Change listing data
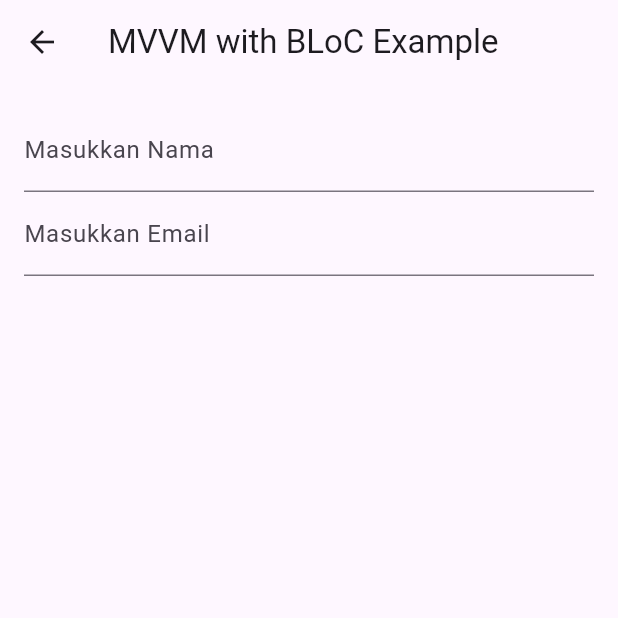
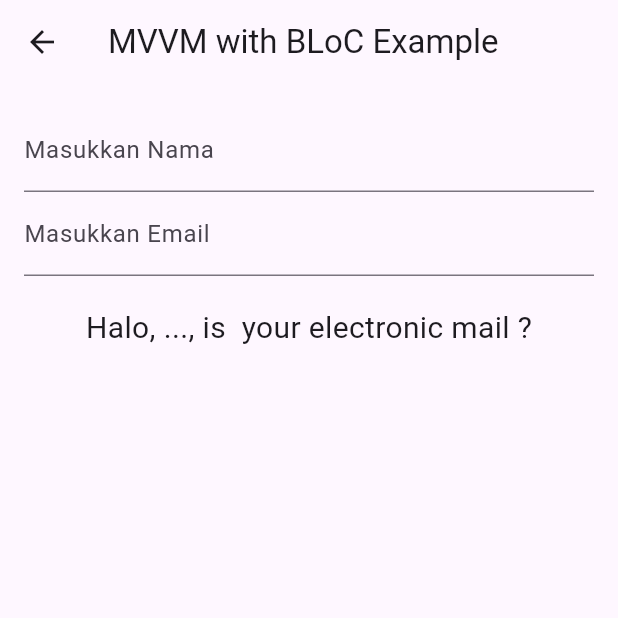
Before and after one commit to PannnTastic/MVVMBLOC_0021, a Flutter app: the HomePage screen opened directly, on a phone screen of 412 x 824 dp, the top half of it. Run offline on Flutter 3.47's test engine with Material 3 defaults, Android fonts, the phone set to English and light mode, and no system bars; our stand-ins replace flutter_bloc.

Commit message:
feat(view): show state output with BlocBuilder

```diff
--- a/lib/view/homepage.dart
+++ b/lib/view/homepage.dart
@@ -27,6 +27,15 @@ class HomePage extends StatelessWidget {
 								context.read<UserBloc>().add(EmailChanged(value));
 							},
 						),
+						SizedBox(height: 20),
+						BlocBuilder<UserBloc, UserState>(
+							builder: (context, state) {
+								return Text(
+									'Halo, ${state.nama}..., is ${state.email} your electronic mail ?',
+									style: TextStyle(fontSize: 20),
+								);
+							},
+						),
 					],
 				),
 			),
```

--

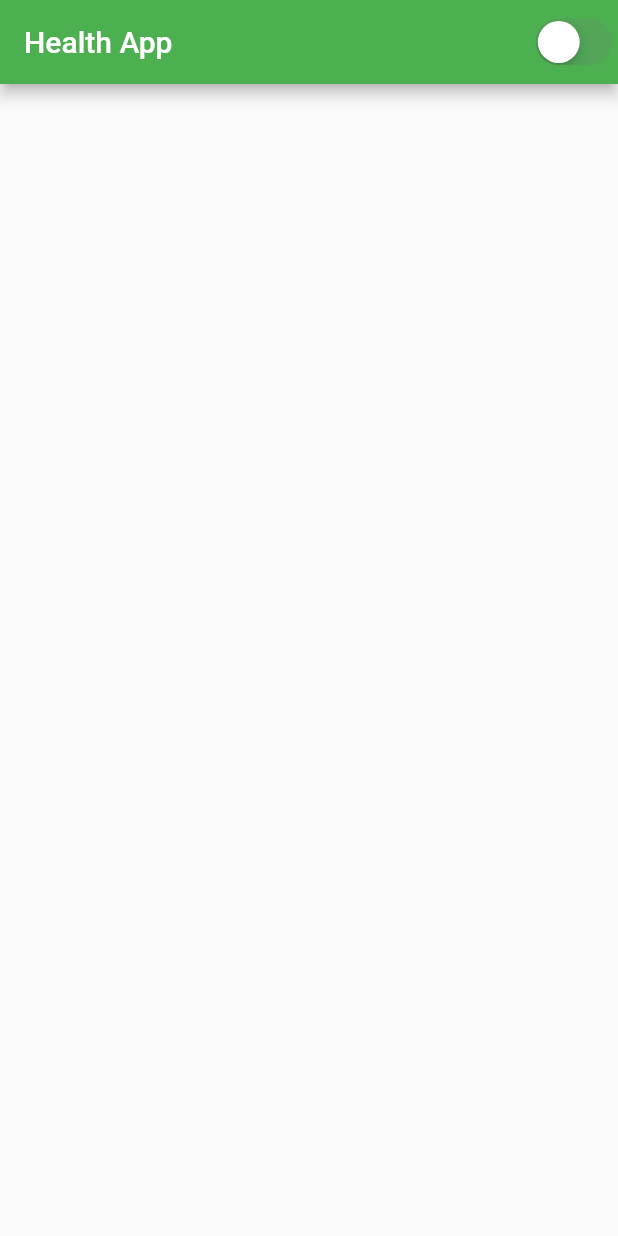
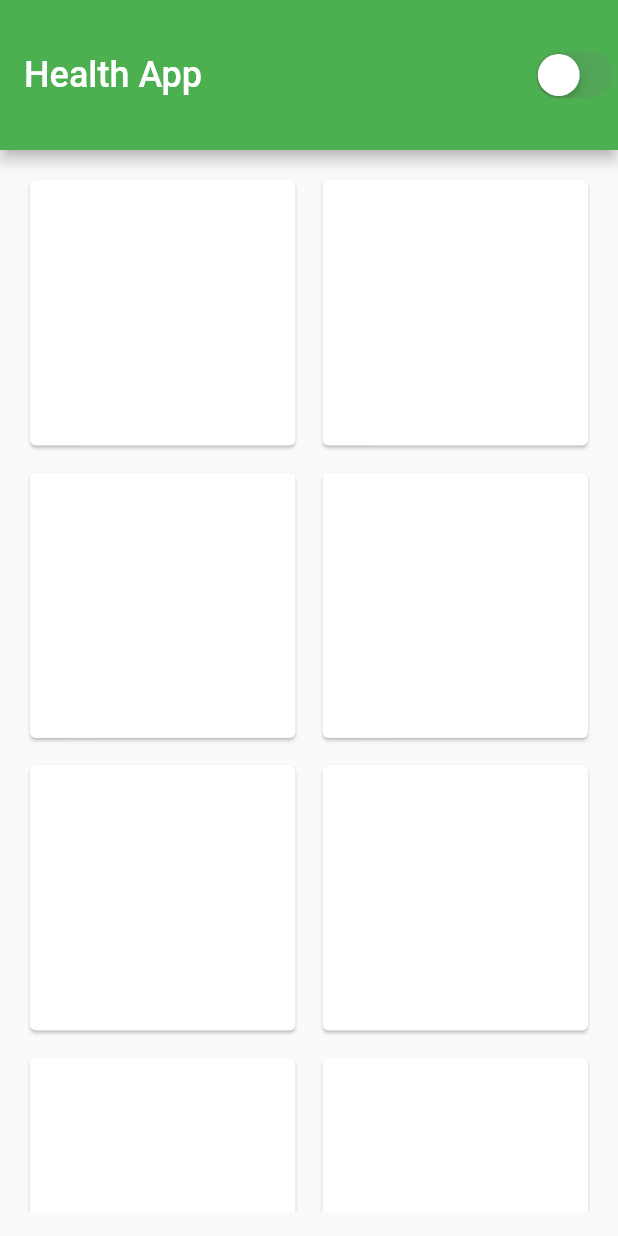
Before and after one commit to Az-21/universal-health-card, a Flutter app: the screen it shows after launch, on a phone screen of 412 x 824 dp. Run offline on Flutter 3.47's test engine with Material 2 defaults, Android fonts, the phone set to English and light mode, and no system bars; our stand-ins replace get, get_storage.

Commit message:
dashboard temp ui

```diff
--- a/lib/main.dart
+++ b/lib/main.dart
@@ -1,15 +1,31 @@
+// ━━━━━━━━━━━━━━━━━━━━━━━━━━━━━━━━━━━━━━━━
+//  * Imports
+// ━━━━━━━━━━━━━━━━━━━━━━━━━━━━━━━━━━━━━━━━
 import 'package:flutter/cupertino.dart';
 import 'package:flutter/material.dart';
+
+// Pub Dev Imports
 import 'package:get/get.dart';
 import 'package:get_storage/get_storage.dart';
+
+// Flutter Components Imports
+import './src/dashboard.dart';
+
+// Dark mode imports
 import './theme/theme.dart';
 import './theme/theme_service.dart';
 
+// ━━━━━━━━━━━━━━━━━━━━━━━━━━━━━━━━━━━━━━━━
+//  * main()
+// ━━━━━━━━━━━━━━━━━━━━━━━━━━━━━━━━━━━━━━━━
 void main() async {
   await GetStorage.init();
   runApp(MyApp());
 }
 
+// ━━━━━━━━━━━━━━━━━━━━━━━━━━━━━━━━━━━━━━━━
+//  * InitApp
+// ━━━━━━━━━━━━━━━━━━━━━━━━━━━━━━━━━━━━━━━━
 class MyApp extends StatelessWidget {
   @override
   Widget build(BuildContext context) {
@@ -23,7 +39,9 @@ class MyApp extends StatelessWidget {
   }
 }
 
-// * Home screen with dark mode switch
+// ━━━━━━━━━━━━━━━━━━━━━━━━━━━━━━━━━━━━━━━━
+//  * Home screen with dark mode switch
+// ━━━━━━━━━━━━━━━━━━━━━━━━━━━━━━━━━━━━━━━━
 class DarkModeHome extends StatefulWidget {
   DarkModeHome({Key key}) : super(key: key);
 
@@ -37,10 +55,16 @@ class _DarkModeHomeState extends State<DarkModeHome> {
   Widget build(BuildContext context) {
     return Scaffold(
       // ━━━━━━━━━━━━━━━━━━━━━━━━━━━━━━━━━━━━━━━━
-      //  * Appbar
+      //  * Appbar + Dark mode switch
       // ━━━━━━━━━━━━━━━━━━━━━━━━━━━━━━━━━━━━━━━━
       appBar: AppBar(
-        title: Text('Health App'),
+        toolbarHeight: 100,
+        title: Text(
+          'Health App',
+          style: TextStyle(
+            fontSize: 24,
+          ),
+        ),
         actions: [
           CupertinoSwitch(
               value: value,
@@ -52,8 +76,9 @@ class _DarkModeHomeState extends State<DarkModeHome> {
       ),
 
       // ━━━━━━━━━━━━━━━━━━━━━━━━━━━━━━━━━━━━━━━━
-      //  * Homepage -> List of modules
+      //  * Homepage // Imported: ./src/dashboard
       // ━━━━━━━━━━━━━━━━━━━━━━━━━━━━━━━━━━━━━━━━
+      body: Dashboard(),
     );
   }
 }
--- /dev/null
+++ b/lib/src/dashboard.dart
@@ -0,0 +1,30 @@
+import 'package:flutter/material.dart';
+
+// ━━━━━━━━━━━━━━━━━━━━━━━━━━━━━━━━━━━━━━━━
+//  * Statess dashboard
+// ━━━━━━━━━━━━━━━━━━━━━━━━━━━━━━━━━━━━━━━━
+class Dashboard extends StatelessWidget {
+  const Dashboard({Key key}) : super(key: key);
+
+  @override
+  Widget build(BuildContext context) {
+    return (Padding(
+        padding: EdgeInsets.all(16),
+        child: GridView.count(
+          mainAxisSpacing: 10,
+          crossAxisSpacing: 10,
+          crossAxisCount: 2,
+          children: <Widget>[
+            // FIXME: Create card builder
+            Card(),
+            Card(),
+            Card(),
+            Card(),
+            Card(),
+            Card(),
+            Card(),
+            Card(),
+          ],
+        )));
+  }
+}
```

==

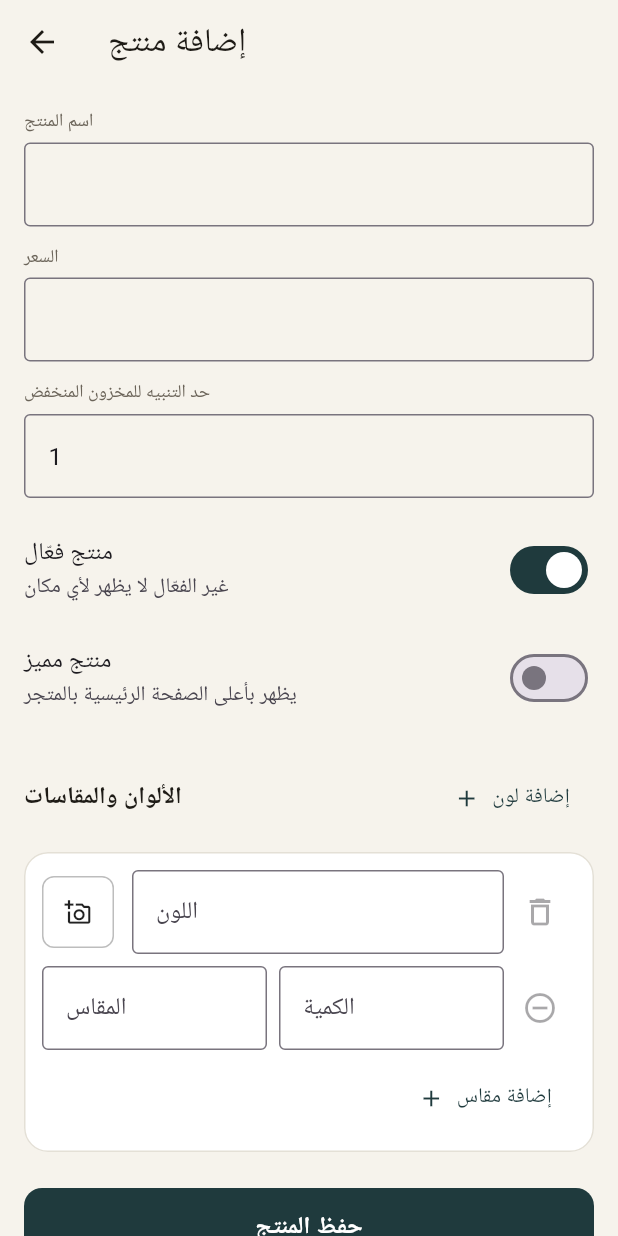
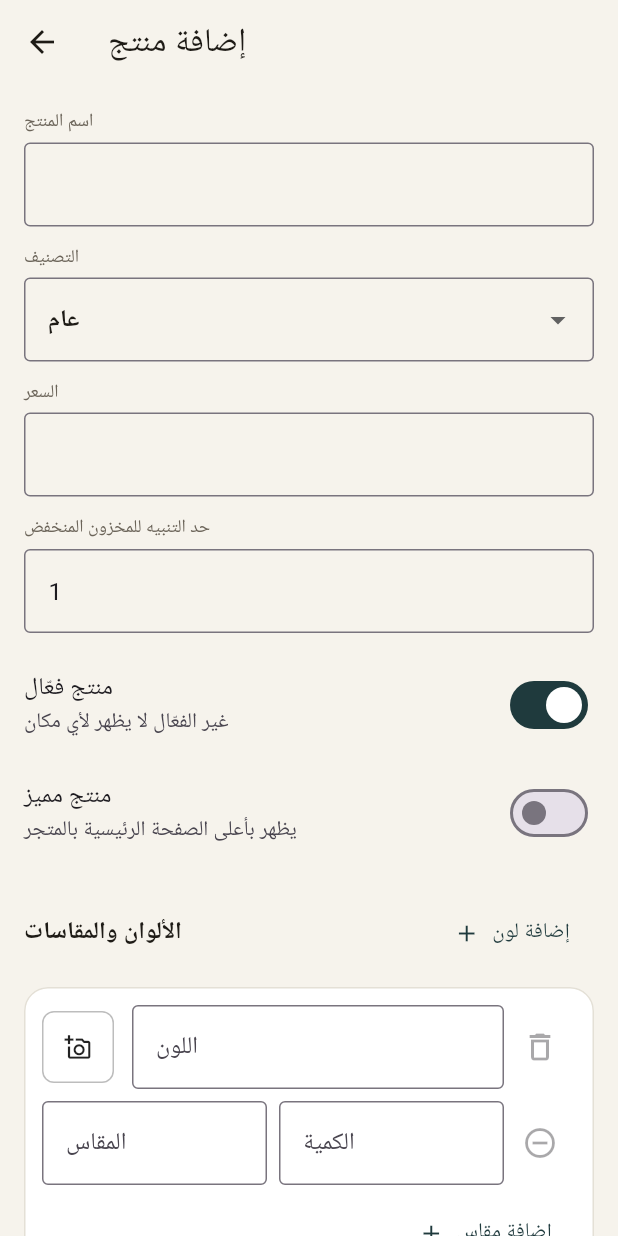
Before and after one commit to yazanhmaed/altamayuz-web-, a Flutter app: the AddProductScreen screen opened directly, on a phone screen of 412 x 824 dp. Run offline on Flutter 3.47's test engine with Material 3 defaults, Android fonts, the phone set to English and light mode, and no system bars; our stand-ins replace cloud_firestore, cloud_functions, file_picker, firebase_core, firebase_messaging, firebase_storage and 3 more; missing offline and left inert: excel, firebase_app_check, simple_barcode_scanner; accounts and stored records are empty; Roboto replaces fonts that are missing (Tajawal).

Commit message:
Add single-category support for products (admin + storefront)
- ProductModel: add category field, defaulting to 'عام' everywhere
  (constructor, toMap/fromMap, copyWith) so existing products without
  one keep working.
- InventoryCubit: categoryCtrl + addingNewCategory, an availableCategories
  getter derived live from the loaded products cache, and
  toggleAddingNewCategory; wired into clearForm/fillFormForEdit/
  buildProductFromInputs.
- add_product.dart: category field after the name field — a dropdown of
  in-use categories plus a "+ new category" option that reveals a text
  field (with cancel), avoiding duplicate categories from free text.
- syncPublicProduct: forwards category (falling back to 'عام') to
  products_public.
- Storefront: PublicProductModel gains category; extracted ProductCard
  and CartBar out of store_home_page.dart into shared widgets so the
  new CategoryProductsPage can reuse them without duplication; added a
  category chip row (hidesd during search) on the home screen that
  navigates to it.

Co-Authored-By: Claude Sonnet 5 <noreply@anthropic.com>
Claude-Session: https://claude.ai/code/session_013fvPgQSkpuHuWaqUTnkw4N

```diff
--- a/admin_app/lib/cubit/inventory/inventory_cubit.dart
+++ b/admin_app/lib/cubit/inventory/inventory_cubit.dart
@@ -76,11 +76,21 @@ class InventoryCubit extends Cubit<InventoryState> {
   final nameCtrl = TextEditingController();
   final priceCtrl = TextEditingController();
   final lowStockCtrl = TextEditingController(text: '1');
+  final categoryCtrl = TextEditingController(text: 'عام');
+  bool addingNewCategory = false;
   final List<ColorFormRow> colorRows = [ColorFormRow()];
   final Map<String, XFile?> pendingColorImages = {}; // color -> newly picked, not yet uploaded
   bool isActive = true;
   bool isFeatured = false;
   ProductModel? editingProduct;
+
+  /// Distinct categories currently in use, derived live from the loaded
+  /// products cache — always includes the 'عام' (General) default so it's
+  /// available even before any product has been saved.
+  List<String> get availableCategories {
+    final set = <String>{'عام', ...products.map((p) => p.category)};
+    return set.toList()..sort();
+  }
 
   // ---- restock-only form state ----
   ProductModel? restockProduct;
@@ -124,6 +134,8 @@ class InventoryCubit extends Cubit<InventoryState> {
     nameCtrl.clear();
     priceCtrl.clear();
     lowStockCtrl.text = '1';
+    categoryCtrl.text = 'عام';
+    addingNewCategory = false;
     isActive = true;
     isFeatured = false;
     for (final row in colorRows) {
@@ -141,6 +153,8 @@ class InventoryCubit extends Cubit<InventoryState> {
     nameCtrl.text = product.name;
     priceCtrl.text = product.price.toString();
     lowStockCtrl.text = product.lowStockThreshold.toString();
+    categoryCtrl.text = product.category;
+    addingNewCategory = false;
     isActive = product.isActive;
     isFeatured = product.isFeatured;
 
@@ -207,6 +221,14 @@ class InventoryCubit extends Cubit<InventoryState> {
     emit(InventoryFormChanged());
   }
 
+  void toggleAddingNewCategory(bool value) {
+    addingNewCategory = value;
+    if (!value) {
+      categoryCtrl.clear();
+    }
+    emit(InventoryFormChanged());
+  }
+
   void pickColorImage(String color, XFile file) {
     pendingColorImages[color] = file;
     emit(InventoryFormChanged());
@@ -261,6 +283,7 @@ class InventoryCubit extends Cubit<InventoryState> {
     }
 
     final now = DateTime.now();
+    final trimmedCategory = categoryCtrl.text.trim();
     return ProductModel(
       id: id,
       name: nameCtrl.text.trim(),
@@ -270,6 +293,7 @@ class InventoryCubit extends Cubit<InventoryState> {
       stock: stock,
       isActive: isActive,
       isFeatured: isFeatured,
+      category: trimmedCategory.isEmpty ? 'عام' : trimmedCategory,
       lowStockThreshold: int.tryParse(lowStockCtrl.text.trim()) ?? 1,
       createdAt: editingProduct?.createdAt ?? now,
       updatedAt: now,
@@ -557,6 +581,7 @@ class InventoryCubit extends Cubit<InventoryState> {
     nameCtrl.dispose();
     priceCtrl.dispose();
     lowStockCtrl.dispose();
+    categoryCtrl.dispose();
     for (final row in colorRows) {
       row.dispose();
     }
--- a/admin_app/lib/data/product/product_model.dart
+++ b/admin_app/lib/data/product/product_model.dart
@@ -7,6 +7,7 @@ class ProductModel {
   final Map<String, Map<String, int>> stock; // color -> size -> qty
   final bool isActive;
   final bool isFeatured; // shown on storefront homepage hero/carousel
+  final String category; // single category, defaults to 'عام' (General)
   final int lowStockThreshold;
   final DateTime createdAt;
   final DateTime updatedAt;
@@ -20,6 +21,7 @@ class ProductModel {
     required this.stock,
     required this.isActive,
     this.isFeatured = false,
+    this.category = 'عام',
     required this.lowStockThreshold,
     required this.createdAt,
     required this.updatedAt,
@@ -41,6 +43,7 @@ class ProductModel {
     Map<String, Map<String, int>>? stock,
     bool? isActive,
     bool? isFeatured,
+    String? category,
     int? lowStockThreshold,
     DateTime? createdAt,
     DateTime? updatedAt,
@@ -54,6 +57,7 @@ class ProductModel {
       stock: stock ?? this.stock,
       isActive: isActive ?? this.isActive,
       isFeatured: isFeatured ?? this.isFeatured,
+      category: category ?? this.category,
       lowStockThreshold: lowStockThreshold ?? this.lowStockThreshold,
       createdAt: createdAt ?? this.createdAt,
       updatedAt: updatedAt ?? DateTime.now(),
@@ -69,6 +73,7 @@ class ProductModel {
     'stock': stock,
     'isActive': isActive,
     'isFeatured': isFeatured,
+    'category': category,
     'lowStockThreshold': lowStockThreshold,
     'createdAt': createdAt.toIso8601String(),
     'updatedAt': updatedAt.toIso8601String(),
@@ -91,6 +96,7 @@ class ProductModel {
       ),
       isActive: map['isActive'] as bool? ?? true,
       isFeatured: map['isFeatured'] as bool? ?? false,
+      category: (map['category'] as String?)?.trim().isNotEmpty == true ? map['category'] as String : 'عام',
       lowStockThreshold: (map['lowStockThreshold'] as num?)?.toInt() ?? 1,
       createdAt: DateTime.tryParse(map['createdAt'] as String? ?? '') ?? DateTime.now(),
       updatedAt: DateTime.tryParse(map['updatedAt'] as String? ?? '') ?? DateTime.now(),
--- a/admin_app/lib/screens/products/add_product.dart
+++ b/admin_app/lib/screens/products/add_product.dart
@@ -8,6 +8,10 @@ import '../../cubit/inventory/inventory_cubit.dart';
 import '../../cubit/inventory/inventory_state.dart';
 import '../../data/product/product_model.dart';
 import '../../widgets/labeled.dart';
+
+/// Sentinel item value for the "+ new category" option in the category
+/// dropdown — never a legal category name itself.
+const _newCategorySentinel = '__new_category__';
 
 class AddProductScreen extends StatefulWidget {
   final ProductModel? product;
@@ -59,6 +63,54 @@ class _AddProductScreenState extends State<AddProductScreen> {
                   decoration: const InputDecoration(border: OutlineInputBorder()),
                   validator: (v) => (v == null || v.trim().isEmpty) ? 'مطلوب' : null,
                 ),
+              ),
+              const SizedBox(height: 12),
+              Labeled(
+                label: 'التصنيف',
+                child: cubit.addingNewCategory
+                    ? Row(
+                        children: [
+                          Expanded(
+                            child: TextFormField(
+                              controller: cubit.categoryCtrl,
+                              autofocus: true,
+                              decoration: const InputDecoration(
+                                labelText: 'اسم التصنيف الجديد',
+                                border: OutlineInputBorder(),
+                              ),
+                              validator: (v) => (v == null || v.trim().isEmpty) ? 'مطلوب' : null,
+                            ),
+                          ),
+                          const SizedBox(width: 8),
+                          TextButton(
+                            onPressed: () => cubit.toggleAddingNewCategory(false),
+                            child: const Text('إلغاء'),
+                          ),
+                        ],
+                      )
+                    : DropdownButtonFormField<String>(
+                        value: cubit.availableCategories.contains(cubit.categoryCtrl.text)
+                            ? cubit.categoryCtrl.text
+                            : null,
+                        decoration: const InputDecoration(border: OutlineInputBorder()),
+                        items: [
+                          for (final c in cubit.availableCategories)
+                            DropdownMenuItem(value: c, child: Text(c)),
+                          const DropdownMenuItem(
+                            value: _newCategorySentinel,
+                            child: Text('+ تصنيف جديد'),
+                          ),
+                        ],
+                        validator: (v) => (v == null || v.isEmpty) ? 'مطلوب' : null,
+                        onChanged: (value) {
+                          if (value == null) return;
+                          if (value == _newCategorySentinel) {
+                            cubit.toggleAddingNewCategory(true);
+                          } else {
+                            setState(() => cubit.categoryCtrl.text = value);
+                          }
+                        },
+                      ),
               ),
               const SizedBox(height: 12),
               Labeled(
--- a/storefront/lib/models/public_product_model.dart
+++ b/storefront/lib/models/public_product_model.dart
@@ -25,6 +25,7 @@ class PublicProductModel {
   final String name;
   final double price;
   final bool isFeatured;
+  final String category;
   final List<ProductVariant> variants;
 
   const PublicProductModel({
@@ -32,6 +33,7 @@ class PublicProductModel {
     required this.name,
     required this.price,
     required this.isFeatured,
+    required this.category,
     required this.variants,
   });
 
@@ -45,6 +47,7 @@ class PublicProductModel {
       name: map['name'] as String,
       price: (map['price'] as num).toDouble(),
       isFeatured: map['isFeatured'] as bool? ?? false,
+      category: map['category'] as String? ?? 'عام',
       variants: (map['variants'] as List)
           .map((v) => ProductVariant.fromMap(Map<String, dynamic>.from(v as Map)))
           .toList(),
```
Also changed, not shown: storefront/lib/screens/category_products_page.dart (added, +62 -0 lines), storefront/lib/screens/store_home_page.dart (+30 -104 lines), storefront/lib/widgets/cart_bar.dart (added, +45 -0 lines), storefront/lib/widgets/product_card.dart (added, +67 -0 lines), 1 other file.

_TRY IT_
With "categoryCtrl" as the word to match, copy each line of the records that has it.

_WORKED SOLUTION_
- InventoryCubit: categoryCtrl + addingNewCategory, an availableCategories
+  final categoryCtrl = TextEditingController(text: 'عام');
+    categoryCtrl.text = 'عام';
+    categoryCtrl.text = product.category;
+      categoryCtrl.clear();
+    final trimmedCategory = categoryCtrl.text.trim();
+    categoryCtrl.dispose();
+                              controller: cubit.categoryCtrl,
+                        value: cubit.availableCategories.contains(cubit.categoryCtrl.text)
+                            ? cubit.categoryCtrl.text
+                            setState(() => cubit.categoryCtrl.text = value);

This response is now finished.